The most important thing that happens today is that Liz Truss is confirmed as the candidate for South West Norfolk. Liz is exactly the kind of MP who will enrich the Commons: intelligent, an independent thinker, she doesn't come from a conventional Tory background but is nonetheless a champion of grassroots Conservatives. I hate to think how many good people have been discouraged from political service because of the intrusive public examination she has put up with over recent weeks.

The second most important thing is that Conservative Campaign Headquarters (CCHQ) learns the correct lessons from this unhappy saga. Blaming sexism and unforgiving moralism will not do. The saga is more complex than traditionalism.

Members of mainstream parties have fewer and fewer rights in our increasingly centralised political system. New rules have prevented Tory party members from deselecting Europhile MEPs. The members' magazine has been scrapped.
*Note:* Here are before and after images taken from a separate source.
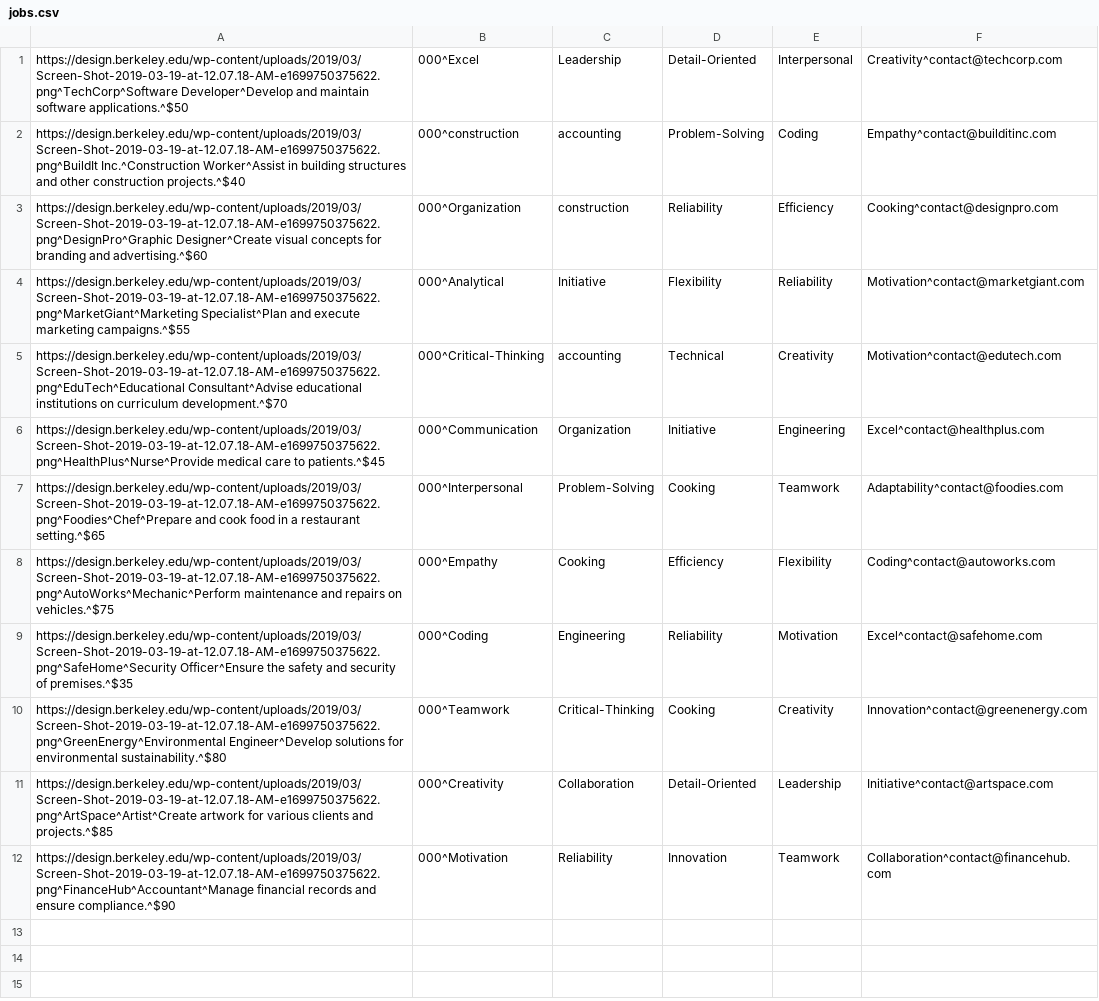
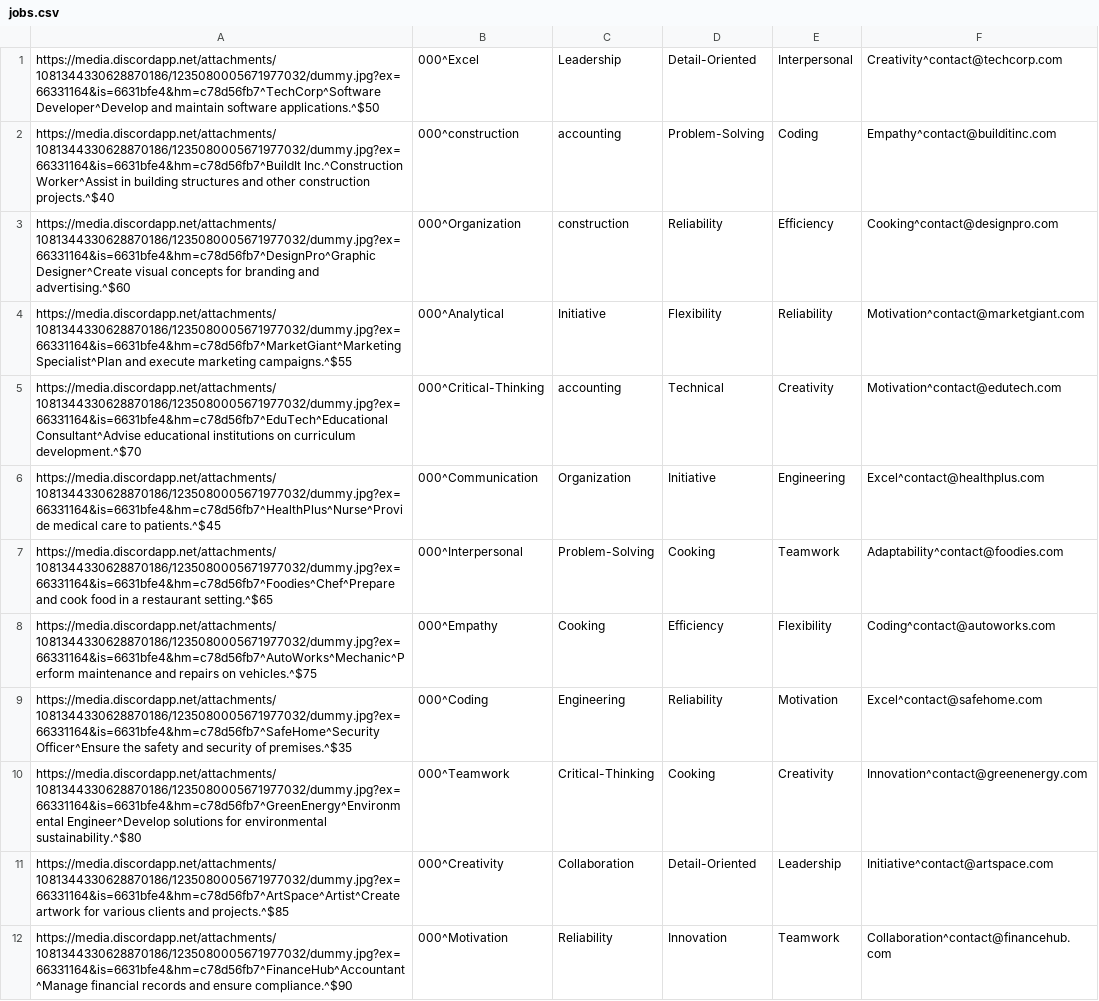
Before and after one commit to PhoenixTracks/cs160sp24, a CSV file: public/jobs.csv, drawn as a sheet; the diff names each change by its address in the sheet, - before the commit and + after, or states it on an @@ line.

Commit message:
added fake logo for companies

```diff
--- a/public/jobs.csv
+++ b/public/jobs.csv
-A1: https://design.berkeley.edu/wp-content/uploads/2019/03/Screen-Shot-2019-03-19-at-12.07.18-AM-e1699750375622.png^TechCorp^Software Developer^Develop and…
+A1: https://media.discordapp.net/attachments/1081344330628870186/1235080005671977032/dummy.jpg?ex=66331164&is=6631bfe4&hm=c78d56fb7^TechCorp^Software Developer^Develop and…
-A2: https://design.berkeley.edu/wp-content/uploads/2019/03/Screen-Shot-2019-03-19-at-12.07.18-AM-e1699750375622.png^BuildIt Inc.^Construction Worker^Assist…
+A2: https://media.discordapp.net/attachments/1081344330628870186/1235080005671977032/dummy.jpg?ex=66331164&is=6631bfe4&hm=c78d56fb7^BuildIt Inc.^Construction Worker^Assist…
-A3: https://design.berkeley.edu/wp-content/uploads/2019/03/Screen-Shot-2019-03-19-at-12.07.18-AM-e1699750375622.png^DesignPro^Graphic Designer^Create visual…
+A3: https://media.discordapp.net/attachments/1081344330628870186/1235080005671977032/dummy.jpg?ex=66331164&is=6631bfe4&hm=c78d56fb7^DesignPro^Graphic Designer^Create visual…
-A4: https://design.berkeley.edu/wp-content/uploads/2019/03/Screen-Shot-2019-03-19-at-12.07.18-AM-e1699750375622.png^MarketGiant^Marketing Specialist^Plan and…
+A4: https://media.discordapp.net/attachments/1081344330628870186/1235080005671977032/dummy.jpg?ex=66331164&is=6631bfe4&hm=c78d56fb7^MarketGiant^Marketing Specialist^Plan and…
-A5: https://design.berkeley.edu/wp-content/uploads/2019/03/Screen-Shot-2019-03-19-at-12.07.18-AM-e1699750375622.png^EduTech^Educational Consultant^Advise educational…
+A5: https://media.discordapp.net/attachments/1081344330628870186/1235080005671977032/dummy.jpg?ex=66331164&is=6631bfe4&hm=c78d56fb7^EduTech^Educational Consultant^Advise educational…
-A6: https://design.berkeley.edu/wp-content/uploads/2019/03/Screen-Shot-2019-03-19-at-12.07.18-AM-e1699750375622.png^HealthPlus^Nurse^Provide medical care…
+A6: https://media.discordapp.net/attachments/1081344330628870186/1235080005671977032/dummy.jpg?ex=66331164&is=6631bfe4&hm=c78d56fb7^HealthPlus^Nurse^Provide medical care…
-A7: https://design.berkeley.edu/wp-content/uploads/2019/03/Screen-Shot-2019-03-19-at-12.07.18-AM-e1699750375622.png^Foodies^Chef^Prepare and cook…
+A7: https://media.discordapp.net/attachments/1081344330628870186/1235080005671977032/dummy.jpg?ex=66331164&is=6631bfe4&hm=c78d56fb7^Foodies^Chef^Prepare and cook…
-A8: https://design.berkeley.edu/wp-content/uploads/2019/03/Screen-Shot-2019-03-19-at-12.07.18-AM-e1699750375622.png^AutoWorks^Mechanic^Perform maintenance and…
+A8: https://media.discordapp.net/attachments/1081344330628870186/1235080005671977032/dummy.jpg?ex=66331164&is=6631bfe4&hm=c78d56fb7^AutoWorks^Mechanic^Perform maintenance and…
-A9: https://design.berkeley.edu/wp-content/uploads/2019/03/Screen-Shot-2019-03-19-at-12.07.18-AM-e1699750375622.png^SafeHome^Security Officer^Ensure the…
+A9: https://media.discordapp.net/attachments/1081344330628870186/1235080005671977032/dummy.jpg?ex=66331164&is=6631bfe4&hm=c78d56fb7^SafeHome^Security Officer^Ensure the…
-A10: https://design.berkeley.edu/wp-content/uploads/2019/03/Screen-Shot-2019-03-19-at-12.07.18-AM-e1699750375622.png^GreenEnergy^Environmental Engineer^Develop solutions…
+A10: https://media.discordapp.net/attachments/1081344330628870186/1235080005671977032/dummy.jpg?ex=66331164&is=6631bfe4&hm=c78d56fb7^GreenEnergy^Environmental Engineer^Develop solutions…
-A11: https://design.berkeley.edu/wp-content/uploads/2019/03/Screen-Shot-2019-03-19-at-12.07.18-AM-e1699750375622.png^ArtSpace^Artist^Create artwork for…
+A11: https://media.discordapp.net/attachments/1081344330628870186/1235080005671977032/dummy.jpg?ex=66331164&is=6631bfe4&hm=c78d56fb7^ArtSpace^Artist^Create artwork for…
-A12: https://design.berkeley.edu/wp-content/uploads/2019/03/Screen-Shot-2019-03-19-at-12.07.18-AM-e1699750375622.png^FinanceHub^Accountant^Manage financial records…
+A12: https://media.discordapp.net/attachments/1081344330628870186/1235080005671977032/dummy.jpg?ex=66331164&is=6631bfe4&hm=c78d56fb7^FinanceHub^Accountant^Manage financial records…
```
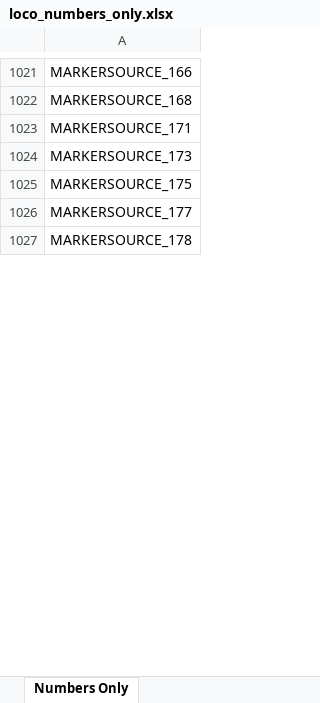
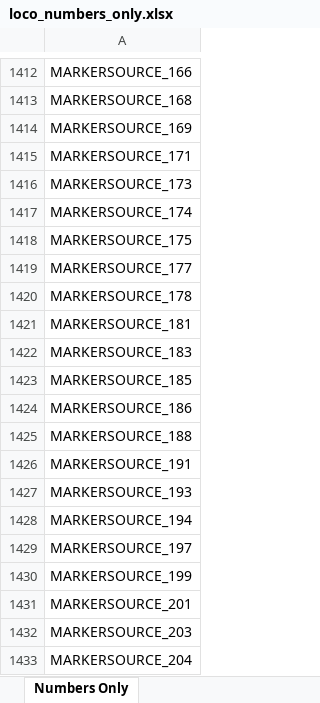
Before and after one commit to grahame21/railops-backend, an Excel workbook: static/downloads/loco_numbers_only.xlsx, sheet Numbers Only, drawn as a sheet; only a part is shown, gaps mark what is left out; values as stored, in another font and other column widths than the file's, no borders; the diff covers the shown part only; the diff names each change by its address in the sheet, - before the commit and + after, or states it on an @@ line.

```diff
--- a/static/downloads/loco_numbers_only.xlsx (sheet Numbers Only)
+++ b/static/downloads/loco_numbers_only.xlsx (sheet Numbers Only)
+row 1414: MARKERSOURCE_169
+row 1417: MARKERSOURCE_174
+row 1421: MARKERSOURCE_181
+row 1422: MARKERSOURCE_183
+row 1423: MARKERSOURCE_185
+row 1424: MARKERSOURCE_186
+row 1425: MARKERSOURCE_188
+row 1426: MARKERSOURCE_191
+row 1427: MARKERSOURCE_193
+row 1428: MARKERSOURCE_194
+row 1429: MARKERSOURCE_197
+row 1430: MARKERSOURCE_199
+row 1431: MARKERSOURCE_201
+row 1432: MARKERSOURCE_203
+row 1433: MARKERSOURCE_204
```
Also changed, not shown: 802 added rows elsewhere in this sheet, static/downloads/loco_database.xlsx, 8 other files.
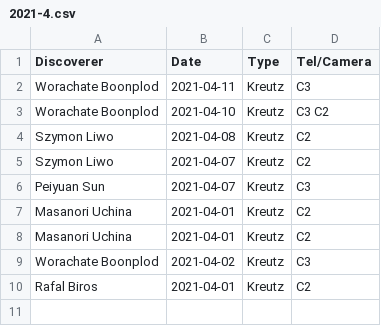
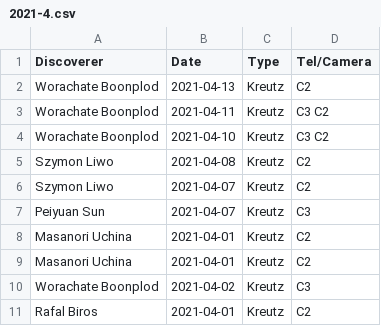
Before and after one commit to mbiesiad/nasa-comets, a CSV file: since-2016/2021/drafts/initial-confirmations/new-site/2021-4.csv, drawn as a sheet.

Commit message:
Update 2021-4.csv
Updates 2021-4-13

```diff
--- a/since-2016/2021/drafts/initial-confirmations/new-site/2021-4.csv
+++ b/since-2016/2021/drafts/initial-confirmations/new-site/2021-4.csv
@@ -1,3 +1,4 @@
 Discoverer,Date,Type,Tel/Camera
-Worachate Boonplod,2021-04-11,Kreutz,C3
+Worachate Boonplod,2021-04-13,Kreutz,C2
+Worachate Boonplod,2021-04-11,Kreutz,C3 C2
 Worachate Boonplod,2021-04-10,Kreutz,C3 C2
```
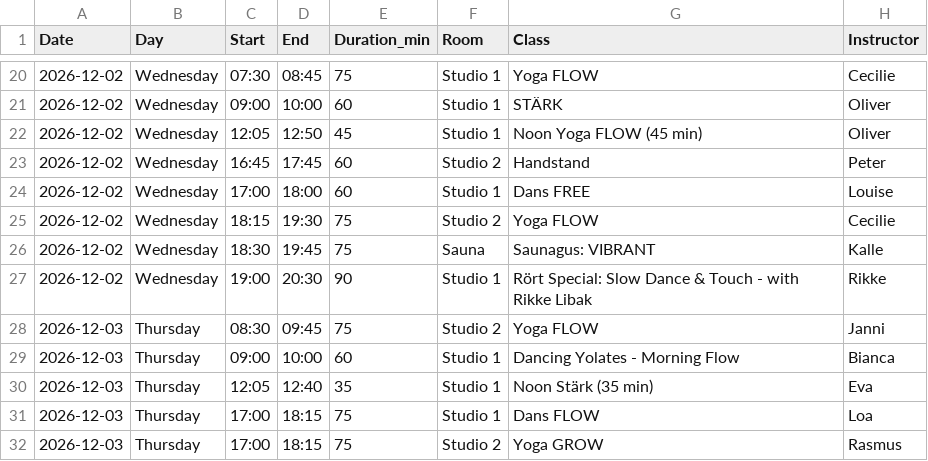
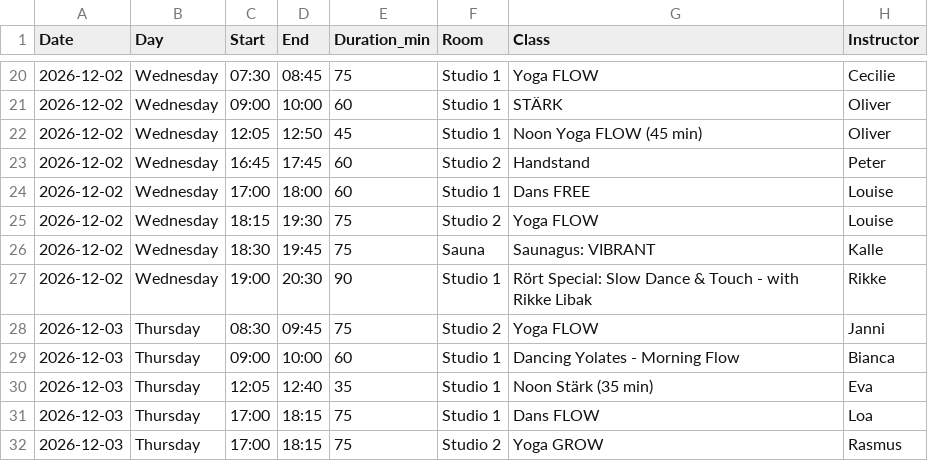
Before and after one commit to FreddyAngelo/rort-calendar, a CSV file: data/rort_schedule_week3.csv, drawn as a sheet; only a part is shown, gaps mark what is left out.

```diff
--- a/data/rort_schedule_week3.csv
+++ b/data/rort_schedule_week3.csv
@@ -24,3 +24,3 @@ Date,Day,Start,End,Duration_min,Room,Class,Instructor
 2026-12-02,Wednesday,17:00,18:00,60,Studio 1,Dans FREE,Louise
-2026-12-02,Wednesday,18:15,19:30,75,Studio 2,Yoga FLOW,Cecilie
+2026-12-02,Wednesday,18:15,19:30,75,Studio 2,Yoga FLOW,Louise
 2026-12-02,Wednesday,18:30,19:45,75,Sauna,Saunagus: VIBRANT,Kalle
```
Also changed, not shown: data/rort_schedule_week1.csv, data/rort_schedule_week4.csv, 2 other files.
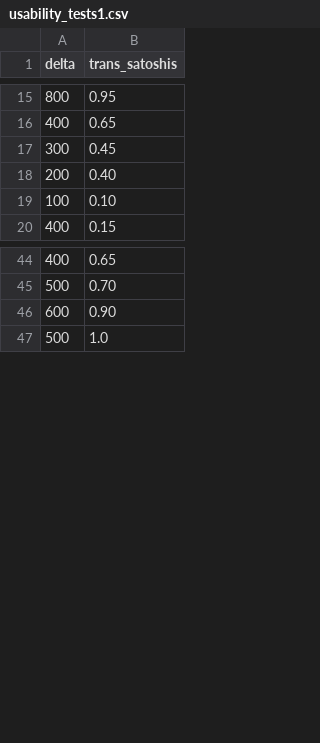
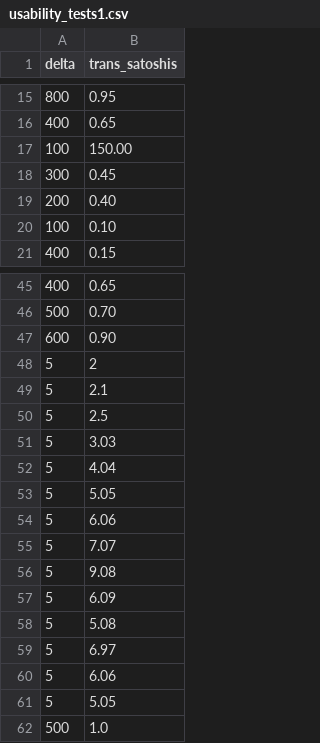
Before and after one commit to goncalofialho/VisMillion, a CSV file: usability_tests1.csv, drawn as a sheet; only a part is shown, gaps mark what is left out; the diff covers the shown part only.

```diff
--- a/usability_tests1.csv
+++ b/usability_tests1.csv
@@ -16,2 +16,3 @@ delta,trans_satoshis
 400,0.65
+100,150.00
 300,0.45
@@ -46,2 +47,16 @@ delta,trans_satoshis
 600,0.90
+5,2
+5,2.1
+5,2.5
+5,3.03
+5,4.04
+5,5.05
+5,6.06
+5,7.07
+5,9.08
+5,6.09
+5,5.08
+5,6.97
+5,6.06
+5,5.05
 500,1.0
```
Also changed, not shown: 14 added rows and 51 removed rows elsewhere in this file, 6 other files.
Attending party conference has become more expensive since they were moved from affordable seaside resorts to big cities. Michael Howard even mounted an unsuccessful bid to end the members' right to choose the party leader.

The right to select the local parliamentary candidate is one of the last rights available. Associations have been bullied by headquarters eager to hit artificial targets for female candidates. Selecting more women is important – but it would also be useful if the next parliamentary Conservative Party had more mathematicians and scientists and fewer lifetime politicians who never worked outside Westminster village. That would be real diversity.

Grassroots Tories get a raw deal from party chiefs and the media. In reality they have been adopting female candidates in almost exactly the same proportion (30 per cent) as CCHQ have been able to recruit women for the overall candidates list. If the Conservatives win the next election there should be at least 60 women Tory MPs. A good number of gay and ethnic minority candidates are also being adopted by the Conservative heartlands – challenging the caricature of the average Tory member.

Trust the people is a great Conservative belief. If Team Cameron trusted the membership in selection they wouldn't always get the candidate they wanted but it would be a good sign that they were serious about their commitment to localism.

The author is editor of the conservativehome website